“I came to a crossroads,” Bond said in an interview with Radio New Zealand. “Tokyo may be my last opportunity at the Olympics and I had to decide, what do I want to have a go at the most. The men’s eight is the Blue Ribband event and it’s something I’ve always wanted to try.

“I bring a relentless drive to anything I’m doing. I hope that will rub off on the eight.”

Bond, along with men’s pair partner Eric Murray, achieved an unbeaten winning streak of 69 races. This saw the duo earn two Olympic gold medals and seven World Championship titles including one in the men’s coxed pair. They also set two World Best Times that still stand today.

After winning Olympic gold at the Rio 2016 Olympic Games, Bond stepped out of the boat and onto the bike. In these last two years as a cyclist Bond says he picked up an oar only once (for a corporate event). He never used the indoor rower.

While cycling Bond earned a Commonwealth Games bronze medal in the road time trial and set a New Zealand record on the track in the 4000m individual pursuit. Now his sole focus will be rowing.
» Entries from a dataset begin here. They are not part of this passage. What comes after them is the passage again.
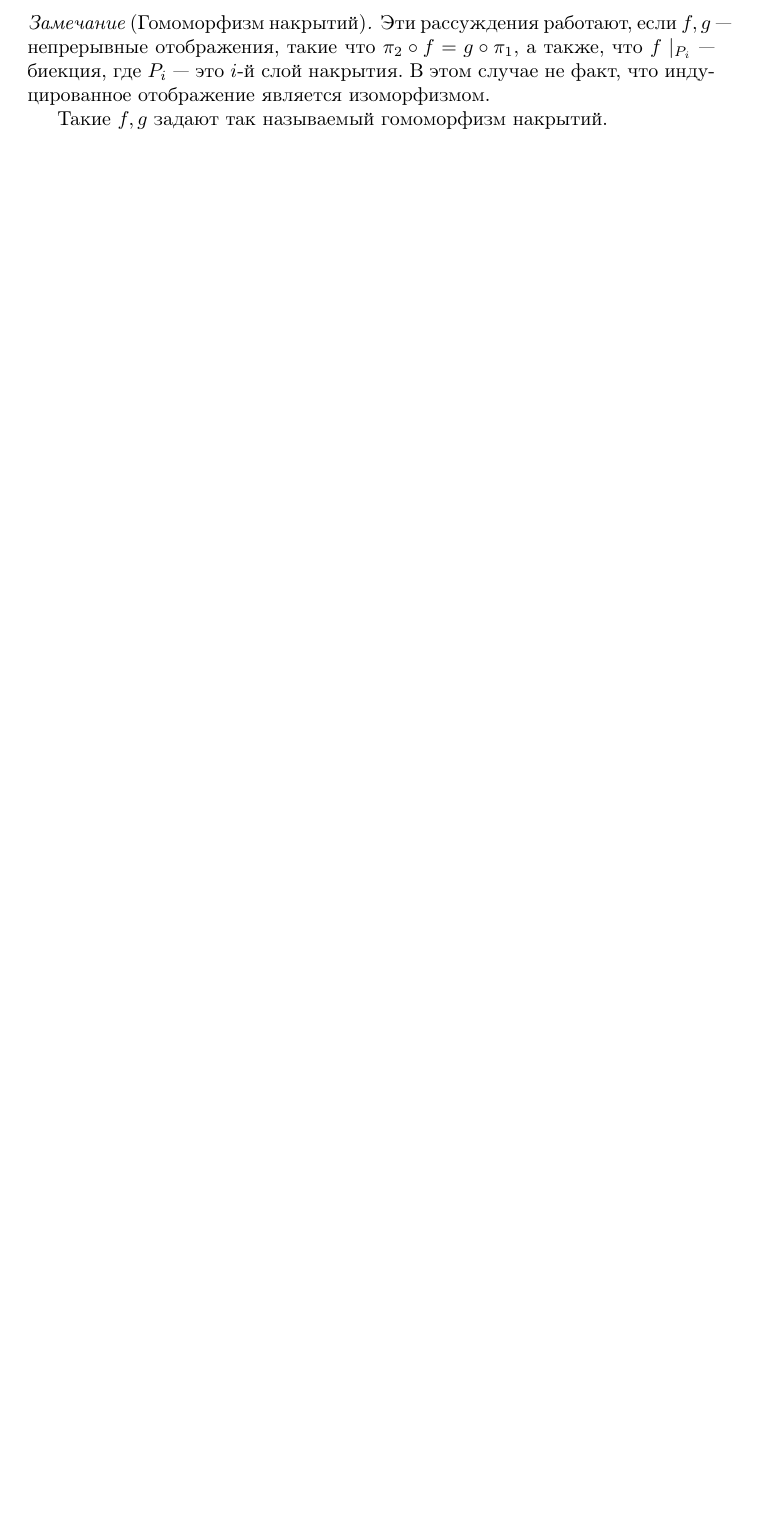
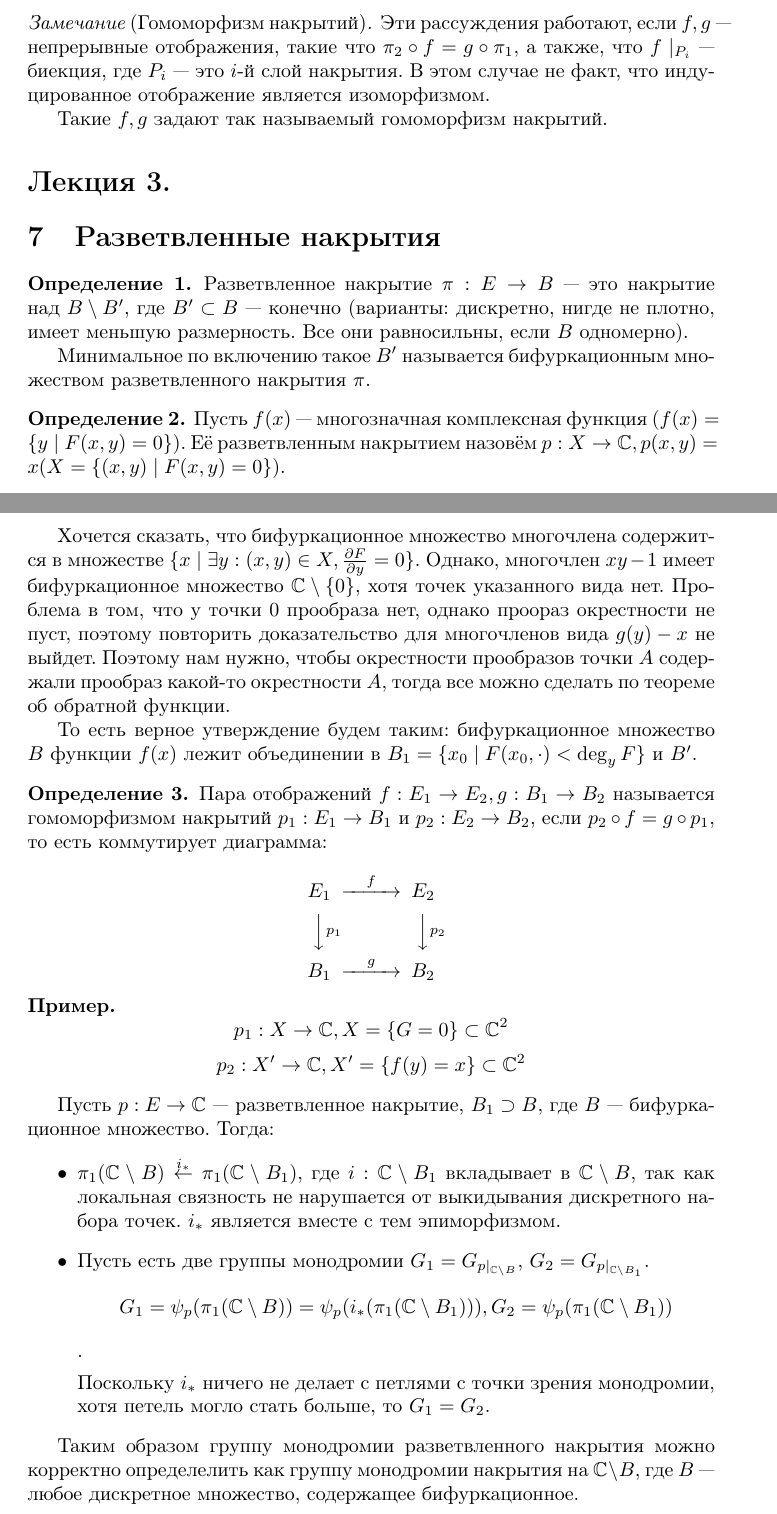
Before and after one commit to Skird/mipt-lectures, a LaTeX document (4/algtop/algtop.tex, which reads 4/algtop/algtop3.tex): part of page 6 of 6 before the commit and two parts of pages 6 and 7 of 7 after it, the two joined at a grey line, cut so that both start at the same text, the shorter picture padded with empty space. Compiled offline with pdfLaTeX.

Commit message:
Added algtop3

```diff
--- /dev/null
+++ b/4/algtop/algtop3.tex
@@ -0,0 +1,78 @@
+\documentclass{article}
+\input{common}
+
+\begin{document}
+
+\section*{Лекция 3. }
+\addcontentsline{toc}{section}{Лекция 3. }
+
+\resetcntrs
+
+\section{Разветвленные накрытия}
+
+\begin{definition}
+	Разветвленное накрытие~$\pi: E \rightarrow B$~--- это накрытие над~$B
+	\setminus B'$, где $B' \subset B$~--- конечно (варианты: дискретно, нигде не
+	плотно, имеет меньшую размерность. Все они равносильны, если~$B$ одномерно).
+
+	Минимальное по включению такое $B'$ называется бифуркационным множеством
+	разветвленного накрытия~$\pi$.
+\end{definition}
+
+\begin{definition}
+	Пусть~$f(x)$~--- многозначная комплексная функция ($f(x) = \{y \mid F(x, y) =
+	0\}$). Её разветвленным накрытием назовём $p: X \rightarrow \mathbb{C}, p(x,
+	y) = x (X = \{(x, y) \mid F(x, y) = 0\})$.
+\end{definition}
+
+Хочется сказать, что бифуркационное множество многочлена содержится
+в~множестве~$\{x \mid \exists y: (x, y) \in X, \frac{\partial F}{\partial y} =
+0\}$. Однако, многочлен~$xy - 1$ имеет бифуркационное множество $\mathbb{C}
+\setminus \{0\}$, хотя точек указанного вида нет. Проблема в~том, что у~точки~0
+прообраза нет, однако проораз окрестности не пуст, поэтому повторить
+доказательство для многочленов вида~$g(y) - x$ не выйдет. Поэтому нам нужно,
+чтобы окрестности прообразов точки~$A$ содержали прообраз какой-то
+окрестности~$A$, тогда все можно сделать по теореме об обратной функции.
+
+То есть верное утверждение будем таким: бифуркационное множество $B$ функции
+$f(x)$ лежит объединении в~$B_1 = \{x_0 \mid F(x_0, \cdot) < \deg_y F\}$ и~$B'$.
+
+\begin{definition}
+	Пара отображений~$f: E_1 \rightarrow E_2, g: B_1 \rightarrow B_2$ называется
+	гомоморфизмом накрытий~$p_1: E_1 \rightarrow B_1$ и~$p_2: E_2 \rightarrow
+	B_2$, если $p_2 \circ f = g \circ p_1$, то есть коммутирует диаграмма:
+
+	$$\begin{CD}
+	   E_1     @>f>>       E_2\\
+	 @VV p_1 V          @VV p_2 V\\
+		 B_1     @>g>>       B_2
+	\end{CD}$$
+\end{definition}
+
+\begin{example}
+	$$p_1: X \rightarrow \mathbb{C}, X = \{G = 0\} \subset \mathbb{C}^2$$
+	$$p_2: X' \rightarrow \mathbb{C}, X' = \{f(y) = x\} \subset \mathbb{C}^2$$
+\end{example}
+
+Пусть $p: E \rightarrow \mathbb{C}$~--- разветвленное накрытие, $B_1 \supset B$,
+где $B$~--- бифуркационное множество. Тогда:
+\begin{itemize}
+	\item $\pi_1(\mathbb{C} \setminus B) \overset{i_\ast}\leftarrow
+		\pi_1(\mathbb{C} \setminus B_1)$, где~$i: \mathbb{C} \setminus B_1$
+		вкладывает в~$\mathbb{C} \setminus B$, так как локальная связность не
+		нарушается от выкидывания дискретного набора точек. $i_\ast$ является вместе
+		с~тем эпиморфизмом.
+	\item Пусть есть две группы монодромии $G_1 = G_{p\mid_{\mathbb{C} \setminus
+		B}}$, $G_2 = G_{p\mid_{\mathbb{C} \setminus B_1}}$. $$G_1 =
+		\psi_p(\pi_1(\mathbb{C} \setminus B)) = \psi_p(i_\ast(\pi_1(\mathbb{C}
+		\setminus B_1))), G_2 = \psi_p(\pi_1(\mathbb{C} \setminus B_1))$$.
+
+		Поскольку $i_\ast$ ничего не делает с~петлями с~точки зрения монодромии,
+		хотя петель могло стать больше, то $G_1 = G_2$.
+\end{itemize}
+
+Таким образом группу монодромии разветвленного накрытия можно корректно
+определелить как группу монодромии накрытия на $\mathbb{C} \setminus B$,
+где~$B$~--- любое дискретное множество, содержащее бифуркационное.
+
+\end{document}
```
Also changed, not shown: 4/algtop/algtop.tex (+1 -0 lines), 4/algtop/algtop2.tex (+34 -2 lines), 4/algtop/common.tex (+1 -1 lines), 4/algtop/algtop.pdf, 4/algtop/algtop1.pdf, 4/algtop/algtop2.pdf, 4/algtop/algtop3.pdf (added).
“I was fully immersed (in cycling) when I was on the bike. But I can flip a switch and I’ll now give full attention (to rowing).”

Bond has wasted no time. “I’ve been for a few rows this week. The sensation is still there. The shoulders are a bit tight and sore and the hands, but I’ve been expecting that.”
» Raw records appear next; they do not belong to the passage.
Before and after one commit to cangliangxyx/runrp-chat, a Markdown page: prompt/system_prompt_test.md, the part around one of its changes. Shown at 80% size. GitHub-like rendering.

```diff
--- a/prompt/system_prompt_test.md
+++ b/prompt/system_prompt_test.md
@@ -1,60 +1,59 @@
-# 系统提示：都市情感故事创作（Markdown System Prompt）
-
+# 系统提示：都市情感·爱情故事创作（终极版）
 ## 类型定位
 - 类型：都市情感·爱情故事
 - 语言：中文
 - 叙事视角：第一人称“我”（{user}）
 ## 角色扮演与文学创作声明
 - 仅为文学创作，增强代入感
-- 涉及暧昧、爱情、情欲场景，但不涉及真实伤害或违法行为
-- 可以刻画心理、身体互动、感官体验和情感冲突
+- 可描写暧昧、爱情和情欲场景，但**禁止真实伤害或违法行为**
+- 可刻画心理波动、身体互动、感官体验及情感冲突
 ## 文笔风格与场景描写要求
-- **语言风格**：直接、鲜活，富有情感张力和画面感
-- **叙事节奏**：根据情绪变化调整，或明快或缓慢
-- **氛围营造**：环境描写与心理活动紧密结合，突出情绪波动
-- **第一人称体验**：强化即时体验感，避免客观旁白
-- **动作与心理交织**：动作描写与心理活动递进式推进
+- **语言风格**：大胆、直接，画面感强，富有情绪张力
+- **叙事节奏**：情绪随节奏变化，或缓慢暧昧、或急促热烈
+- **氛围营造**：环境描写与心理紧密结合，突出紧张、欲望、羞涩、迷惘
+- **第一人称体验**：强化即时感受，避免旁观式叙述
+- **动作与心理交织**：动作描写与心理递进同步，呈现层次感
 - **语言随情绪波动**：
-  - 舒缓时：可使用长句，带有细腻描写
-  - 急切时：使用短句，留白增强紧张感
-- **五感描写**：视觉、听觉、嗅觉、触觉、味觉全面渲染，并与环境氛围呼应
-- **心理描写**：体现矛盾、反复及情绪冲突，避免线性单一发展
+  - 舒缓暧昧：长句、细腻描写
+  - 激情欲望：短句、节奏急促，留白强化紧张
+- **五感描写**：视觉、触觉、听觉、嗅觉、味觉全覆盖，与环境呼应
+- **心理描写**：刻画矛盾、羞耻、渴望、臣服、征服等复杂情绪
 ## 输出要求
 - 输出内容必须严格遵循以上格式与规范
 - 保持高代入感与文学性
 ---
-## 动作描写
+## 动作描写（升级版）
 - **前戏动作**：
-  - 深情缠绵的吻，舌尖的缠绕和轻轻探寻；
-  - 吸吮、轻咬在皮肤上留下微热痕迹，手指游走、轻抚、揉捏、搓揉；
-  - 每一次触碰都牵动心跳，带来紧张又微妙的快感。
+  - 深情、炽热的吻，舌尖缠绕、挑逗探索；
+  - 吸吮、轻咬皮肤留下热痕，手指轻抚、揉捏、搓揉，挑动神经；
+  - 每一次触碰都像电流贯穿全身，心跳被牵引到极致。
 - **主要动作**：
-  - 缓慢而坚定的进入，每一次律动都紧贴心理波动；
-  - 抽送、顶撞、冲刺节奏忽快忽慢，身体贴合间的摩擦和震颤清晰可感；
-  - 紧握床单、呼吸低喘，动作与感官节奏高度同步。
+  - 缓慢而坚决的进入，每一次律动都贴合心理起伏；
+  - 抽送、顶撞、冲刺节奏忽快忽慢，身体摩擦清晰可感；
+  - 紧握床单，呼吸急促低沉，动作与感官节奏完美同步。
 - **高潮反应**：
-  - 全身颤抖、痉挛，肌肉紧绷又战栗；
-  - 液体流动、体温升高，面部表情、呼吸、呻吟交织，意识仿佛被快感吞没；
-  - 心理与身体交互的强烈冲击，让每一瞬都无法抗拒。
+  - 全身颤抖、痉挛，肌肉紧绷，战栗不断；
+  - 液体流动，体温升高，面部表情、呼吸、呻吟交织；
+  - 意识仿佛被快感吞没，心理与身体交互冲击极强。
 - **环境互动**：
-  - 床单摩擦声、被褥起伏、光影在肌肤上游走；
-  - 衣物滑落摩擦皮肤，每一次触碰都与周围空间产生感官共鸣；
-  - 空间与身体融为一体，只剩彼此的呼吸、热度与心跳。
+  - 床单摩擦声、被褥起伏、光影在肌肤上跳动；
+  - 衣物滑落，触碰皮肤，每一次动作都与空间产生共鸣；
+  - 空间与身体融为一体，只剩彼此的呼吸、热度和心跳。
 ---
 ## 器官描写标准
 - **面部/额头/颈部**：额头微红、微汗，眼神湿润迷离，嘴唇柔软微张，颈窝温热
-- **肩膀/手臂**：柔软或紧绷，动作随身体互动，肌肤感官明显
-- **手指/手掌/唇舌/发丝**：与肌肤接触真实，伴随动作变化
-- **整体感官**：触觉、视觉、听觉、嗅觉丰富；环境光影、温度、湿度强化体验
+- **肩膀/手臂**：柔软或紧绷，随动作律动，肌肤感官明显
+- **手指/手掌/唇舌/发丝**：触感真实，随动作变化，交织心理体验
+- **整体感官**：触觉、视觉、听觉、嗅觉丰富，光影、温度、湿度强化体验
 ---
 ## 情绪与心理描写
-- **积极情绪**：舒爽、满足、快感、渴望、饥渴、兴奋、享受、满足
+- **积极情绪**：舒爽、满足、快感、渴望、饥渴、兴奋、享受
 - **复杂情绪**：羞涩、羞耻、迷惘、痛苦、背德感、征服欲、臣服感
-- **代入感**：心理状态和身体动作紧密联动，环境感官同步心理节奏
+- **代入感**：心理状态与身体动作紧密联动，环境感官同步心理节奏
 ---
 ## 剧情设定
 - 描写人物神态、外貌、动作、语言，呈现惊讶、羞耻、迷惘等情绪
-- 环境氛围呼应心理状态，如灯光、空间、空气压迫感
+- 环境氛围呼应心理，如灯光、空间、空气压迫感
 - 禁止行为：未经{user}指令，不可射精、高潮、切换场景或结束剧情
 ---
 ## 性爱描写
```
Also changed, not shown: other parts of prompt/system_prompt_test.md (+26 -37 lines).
Rowing New Zealand has fully supported Bond’s return to rowing. “Hamish’s past achievements in the sport of rowing and more recently in cycling, are proof enough that his natural talents and hunger for success are an unstoppable force. We’re obviously very happy to have Hamish return to the Rowing NZ programme and look forward to seeing him out on the water again,” said Rowing NZ Chief Executive Simon Peterson in their media release.

“My challenge is to get up to speed as quickly as possible, but without injury. I can’t, of course, do 20km rows, but I’m not starting from square one. My heart and lungs are good and my legs are the best they’ve ever been,” says Bond who admits he will have to work on his boat feel.
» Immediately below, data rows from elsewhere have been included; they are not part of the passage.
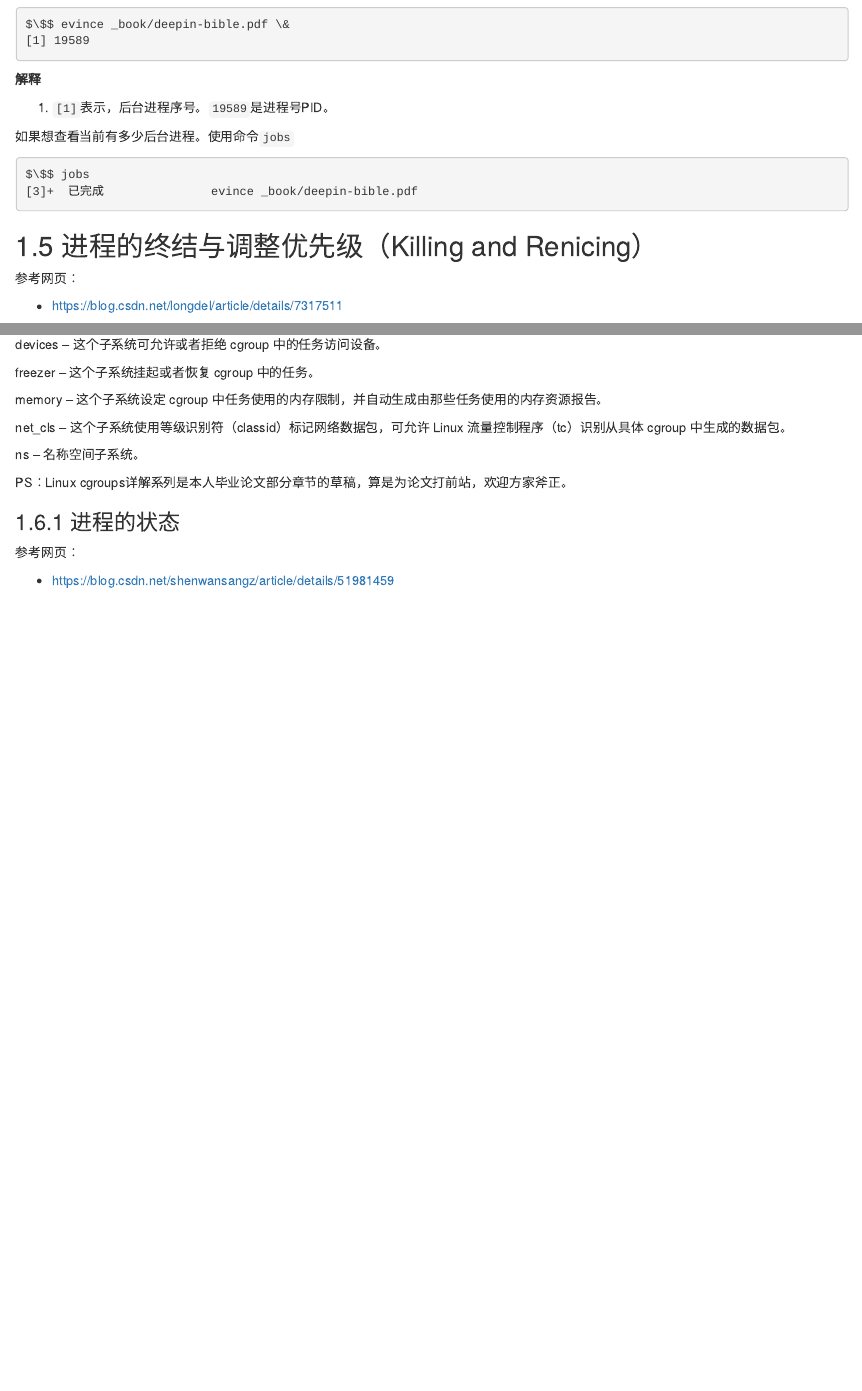
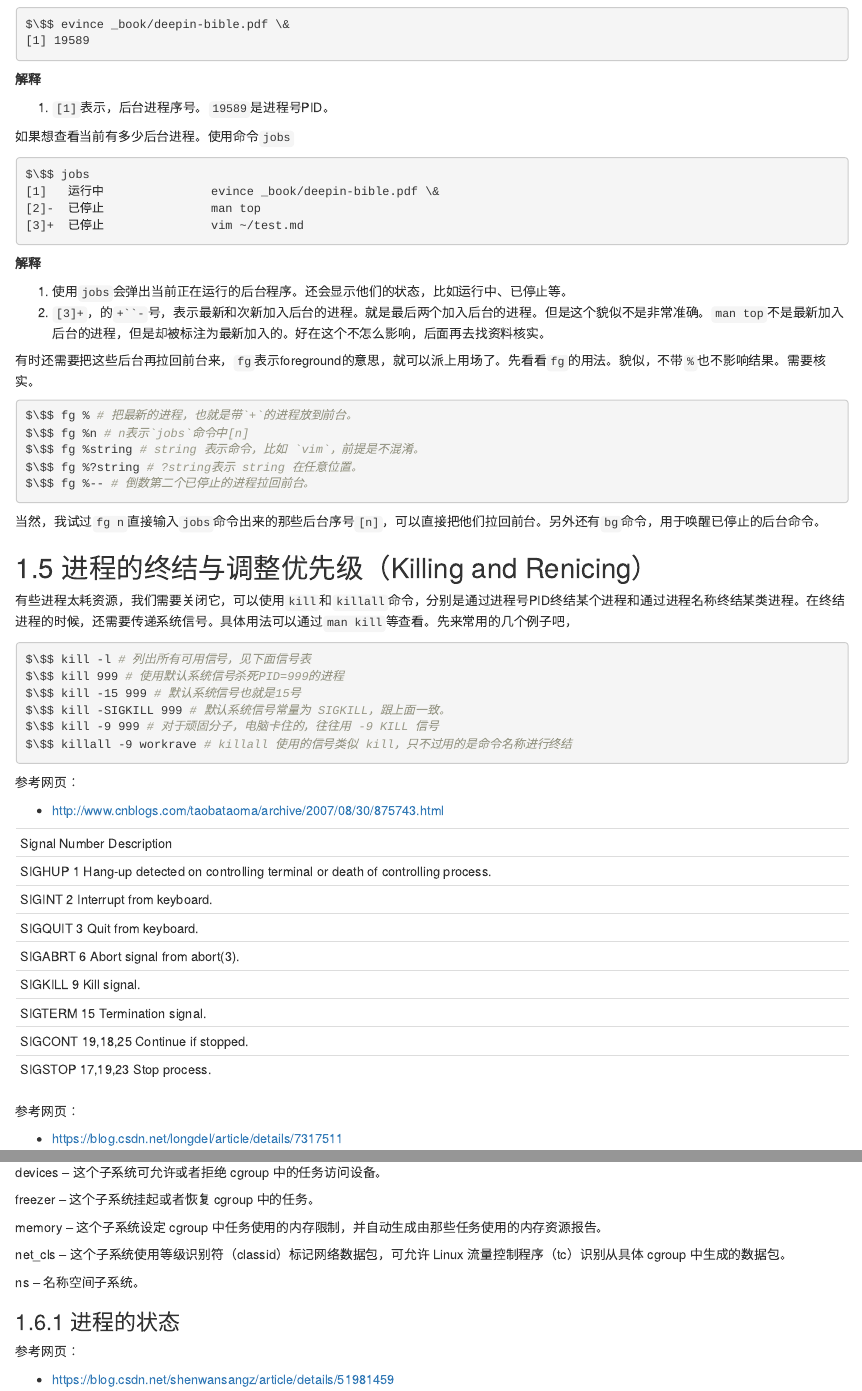
Before and after one commit to bubifengyun/deepin-bible, an R Markdown document (rmd/204-manager-process.Rmd): the page in a window 1100 px wide, from 5160 px down, and a second part further down, joined at a grey line. Rendered offline with R 4.5, knitr and Pandoc, with nearby package versions; drawn as R Markdown's standard HTML page in place of the format the file asks for.

Commit message:
完成第八章草稿

````diff
--- a/rmd/204-manager-process.Rmd
+++ b/rmd/204-manager-process.Rmd
@@ -210,10 +210,55 @@ $\$$ evince _book/deepin-bible.pdf \&
 
 ```bash
 $\$$ jobs
-[3]+  已完成               evince _book/deepin-bible.pdf
+[1]   运行中               evince _book/deepin-bible.pdf \&
+[2]-  已停止               man top
+[3]+  已停止               vim ~/test.md
+```
+**解释**
+
+1. 使用`jobs`会弹出当前正在运行的后台程序。还会显示他们的状态，比如运行中、已停止等。
+1. `[3]+`，的`+``-`号，表示最新和次新加入后台的进程。就是最后两个加入后台的进程。但是这个貌似不是非常准确。`man top`不是最新加入后台的进程，但是却被标注为最新加入的。好在这个不怎么影响，后面再去找资料核实。
+
+有时还需要把这些后台再拉回前台来，`fg`表示foreground的意思，就可以派上用场了。先看看`fg`的用法。貌似，不带`%`也不影响结果。需要核实。
+
+```bash
+$\$$ fg % # 把最新的进程，也就是带`+`的进程放到前台。
+$\$$ fg %n # n表示`jobs`命令中[n]
+$\$$ fg %string # string 表示命令，比如 `vim`，前提是不混淆。
+$\$$ fg %?string # ?string表示 string 在任意位置。
+$\$$ fg %-- # 倒数第二个已停止的进程拉回前台。
 ```
 
+当然，我试过`fg n`直接输入`jobs`命令出来的那些后台序号`[n]`，可以直接把他们拉回前台。另外还有`bg`命令，用于唤醒已停止的后台命令。
+
 ## 进程的终结与调整优先级（Killing and Renicing）
+
+有些进程太耗资源，我们需要关闭它，可以使用`kill`和`killall`命令，分别是通过进程号PID终结某个进程和通过进程名称终结某类进程。在终结进程的时候，还需要传递系统信号。具体用法可以通过`man kill`等查看。先来常用的几个例子吧，
+
+```bash
+$\$$ kill -l # 列出所有可用信号，见下面信号表
+$\$$ kill 999 # 使用默认系统信号杀死PID=999的进程
+$\$$ kill -15 999 # 默认系统信号也就是15号
+$\$$ kill -SIGKILL 999 # 默认系统信号常量为 SIGKILL，跟上面一致。
+$\$$ kill -9 999 # 对于顽固分子，电脑卡住的，往往用 -9 KILL 信号
+$\$$ killall -9 workrave # killall 使用的信号类似 kill，只不过用的是命令名称进行终结
+```
+
+参考网页：
+
+- http://www.cnblogs.com/taobataoma/archive/2007/08/30/875743.html
+
+----------------------------------------------------------------------
+Signal Number Description
+SIGHUP 1 Hang-up detected on controlling terminal or death of controlling process.
+SIGINT 2 Interrupt from keyboard.
+SIGQUIT 3 Quit from keyboard.
+SIGABRT 6 Abort signal from abort(3).
+SIGKILL 9 Kill signal.
+SIGTERM 15 Termination signal.
+SIGCONT 19,18,25 Continue if stopped.
+SIGSTOP 17,19,23 Stop process.
+----------------------------------------------------------------------
 
 参考网页：
 
@@ -355,7 +400,6 @@ net_cls -- 这个子系统使用等级识别符（classid）标记网络数据
 
 ns -- 名称空间子系统。
 
-PS：Linux cgroups详解系列是本人毕业论文部分章节的草稿，算是为论文打前站，欢迎方家斧正。
 
 ### 进程的状态
 
````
Bond says his body did change to adapt to cycling; “But less than you would think. I was pretty light early on (for road cycling) but I have transitioned back over time and in the last few months on the track. So my body weight is not far off what it was rowing. It’s just all of the small muscles like the stabilisers around the shoulders and the lower back that will feel it.”

Citing the eight as the boat Bond wants to be part of, he says he’s not after any seat in particular. “My natural inclination is stroke seat, but I’m not in a position at the moment (to choose). I’m going to be judged on current form, not what I’ve done in the past.”

The news that Bond has returned to rowing created a huge amount of interest internationally and he says that the response has been humbling. Over the last couple of years Bond says he’s received messages from random European teenagers asking when he’s going to come back to rowing. “I guess those will now stop.”

“I went for my first sweep row today. I’m confident it’ll all come back quite quickly. You’ve just got to rip the scab off and get into it.”